The first excerpt represents the past or something you must release, and is drawn from Alcibiades I by Plato:

SOCRATES: Verily, then, you have good reason to be satisfied, if you are better than the soldiers; and you need not, when you are their superior and have your thoughts and actions fixed upon them, look away to the generals of the enemy.

ALCIBIADES: Of whom are you speaking, Socrates?

SOCRATES: Why, you surely know that our city goes to war now and then with the Lacedaemonians and with the great king?

ALCIBIADES: True enough.

SOCRATES: And if you meant to be the ruler of this city, would you not be right in considering that the Lacedaemonian and Persian king were your true rivals?

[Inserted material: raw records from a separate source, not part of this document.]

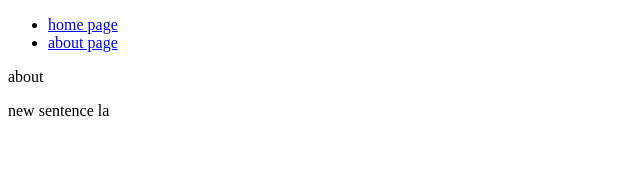
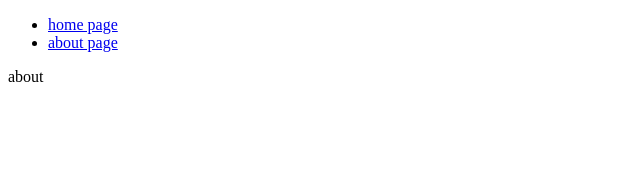
Before and after one commit to teemingc/vercel-skew-protection, a SvelteKit app: page /about in a window 1280 px wide. Shown: the top 192 px of the page, without its empty margins (0-640 px from the left). Built offline with nearby package versions, Linux system fonts and the light colour scheme.

Commit message:
remove paragraphs

```diff
--- a/src/routes/+page.svelte
+++ b/src/routes/+page.svelte
@@ -1,4 +1,2 @@
 <h1>Welcome to SvelteKit</h1>
 <p>Visit <a href="https://svelte.dev/docs/kit">svelte.dev/docs/kit</a> to read the documentation</p>
-
-<p>new paragraph</p>
--- a/src/routes/about/+page.svelte
+++ b/src/routes/about/+page.svelte
@@ -1,3 +1 @@
 <p>about</p>
-
-<p>new sentence la</p>
```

The second excerpt represents the present or the deciding factor of the moment, and is drawn from Philebus by Plato:

in every respect.

PROTARCHUS: And our answer will be:--In that ye have spoken well.

SOCRATES: Very true. And now let us go back and interrogate wisdom and mind: Would you like to have any pleasures in the mixture? And they will reply:--'What pleasures do you mean?'

PROTARCHUS: Likely enough.

SOCRATES: And we shall take up our parable and say: Do you wish to have the greatest and most vehement pleasures for your companions in addition to the true ones? 'Why, Socrates,' they will say, 'how can we? seeing that they are the source of ten thousand hindrances to us; they trouble the souls of men, which are our habitation, with their madness; they prevent us

The third excerpt represents the future or something you must embrace, and is drawn from Oedipus Trilogy by Sophocles:

If thou lack'st grace to speak, I'll loose thy tongue.

HERDSMAN For mercy's sake abuse not an old man.

OEDIPUS Arrest the villain, seize and pinion him!

HERDSMAN Alack, alack! What have I done? what wouldst thou further learn?

OEDIPUS Didst give this man the child of whom he asks?


Oedipus Trilogy